Oil giant BP slashed $17.5bn from the value of its oil and gas assets, warning of the enduring impact of the COVID-19 crisis, which it expects will accelerate the shift away from fossil fuels.
Reducing carbon emissions to net zero by 2050 is a core element of the Paris Agreement to stop runaway climate change.
“We have reset our price outlook to reflect that impact and the likelihood of greater efforts to ‘build back better’ towards a Paris-consistent world,” said BP chief executive Bernard Looney, who assumed his role in February.
The paradox of COVID-19 is that despite the misery it has wrought, it does present a tremendous opportunity for governments to revive their economies in a climate-friendly way, which could force a whole load of oil and gas to be left in the ground, as renewables take over the global grids.

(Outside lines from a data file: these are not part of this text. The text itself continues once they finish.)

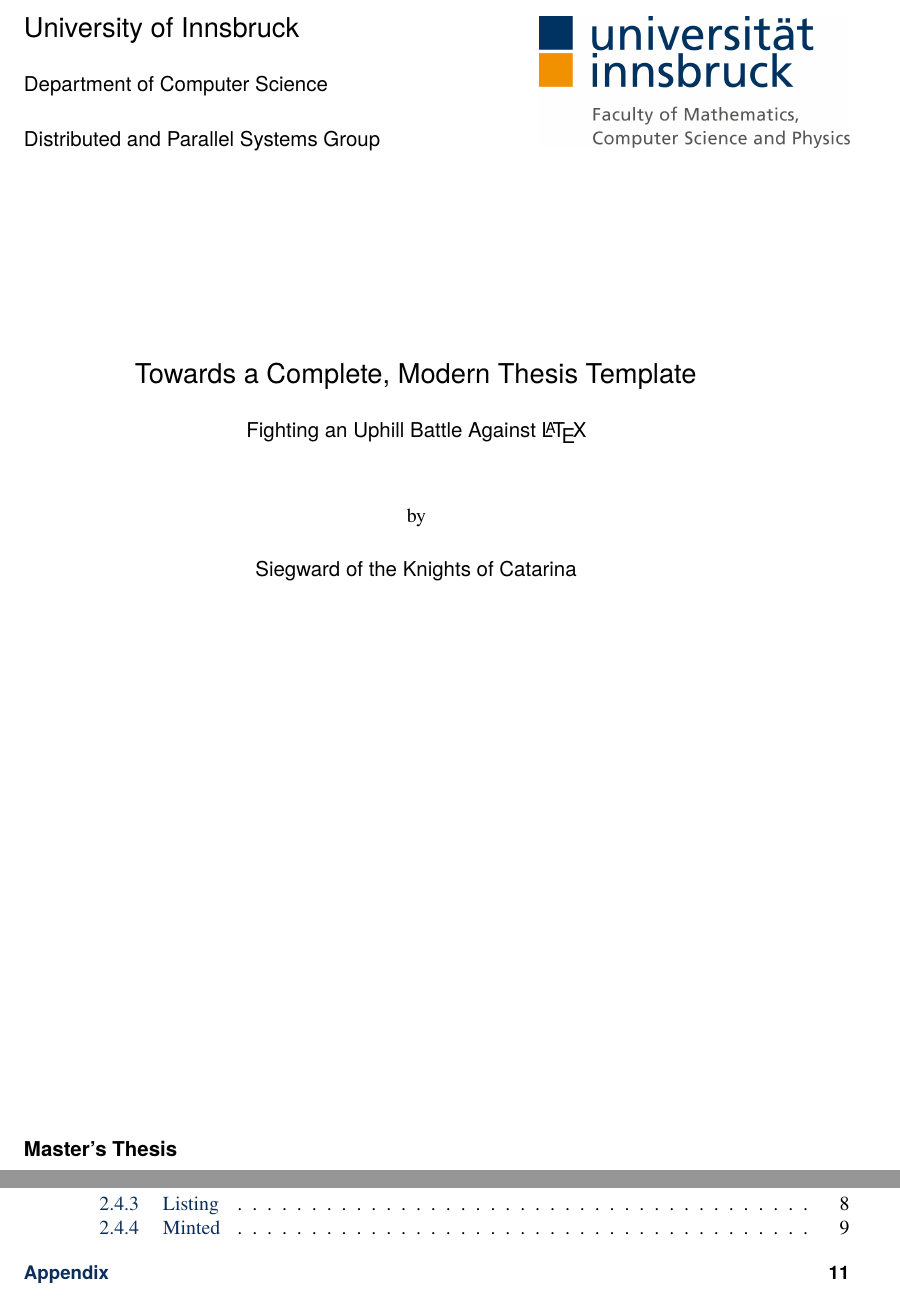
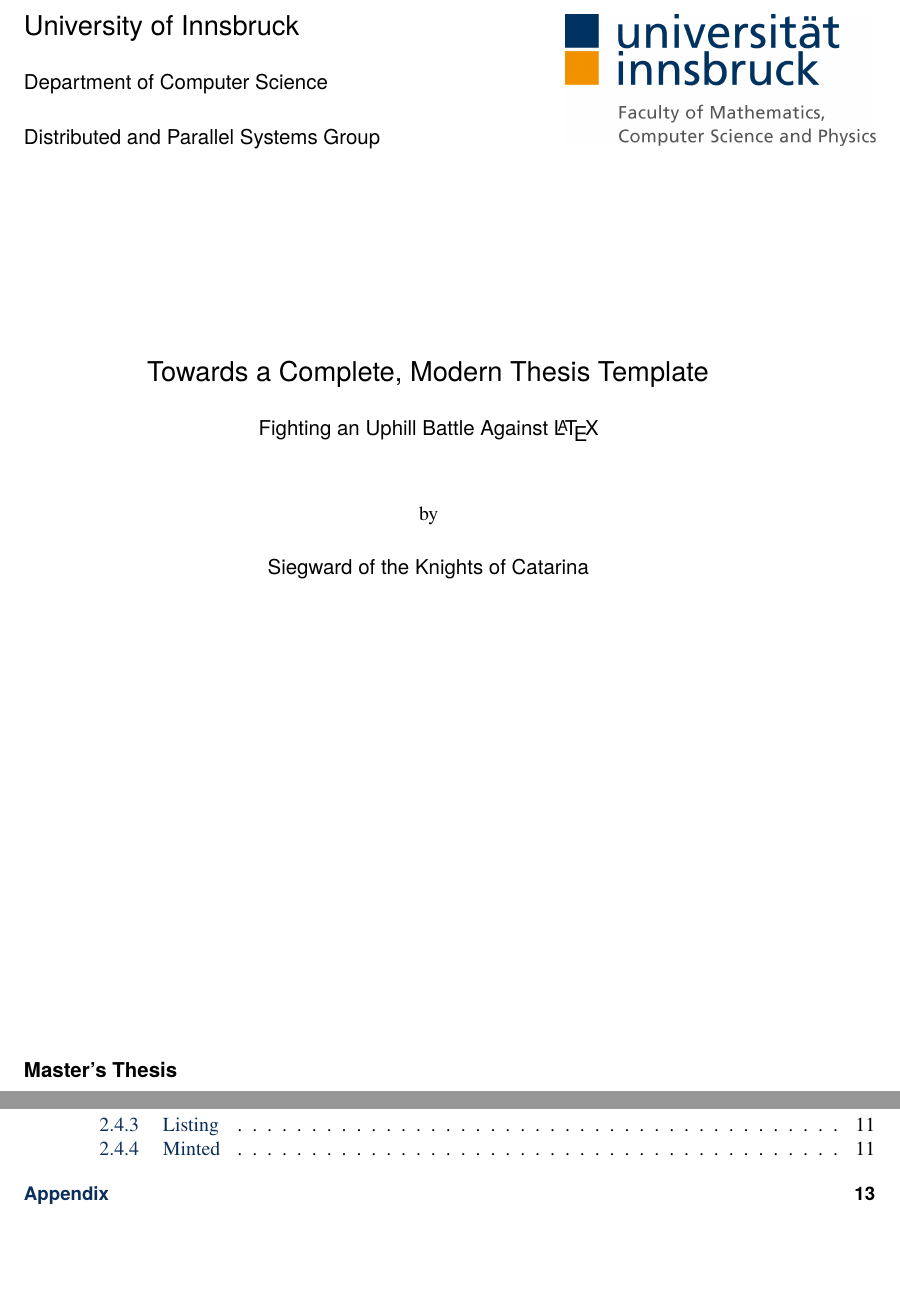
Before and after one commit to uibk-dps-teaching/DPS-LaTeX, a LaTeX thesis (document.tex): two parts of pages 1 and 5 of 31 before the commit and two parts of pages 1 and 5 of 33 after it, joined at a grey line, cut so that both start at the same text, the shorter picture padded with empty space. Compiled offline with pdfLaTeX.

Commit message:
Adjust margin according to studia recommendation

```diff
--- a/document.tex
+++ b/document.tex
@@ -87,7 +87,7 @@
 
 % Page
 \usepackage{appendix}
-\usepackage[margin=2.5cm,bottom=3cm,footskip=1cm]{geometry}
+\usepackage[margin=2cm,inner=2.5cm,includehead,includefoot]{geometry}
 % \usepackage{showframe}
 \usepackage{chngcntr}
 \setcounter{tocdepth}{2}
```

And it seems this is how Looney sees the future. Earlier this year, he promised BP would invest more in clean energy and less in fossil fuels over the next 30 years.
Of course we must apply a generous sprinkling of scepticism to the pronouncements of an oil giant. Only when the drilling actually stops can you be sure of the company’s commitment to shrinking its carbon footprint to zero.
Norway continues exploring
But the move does make you look askance at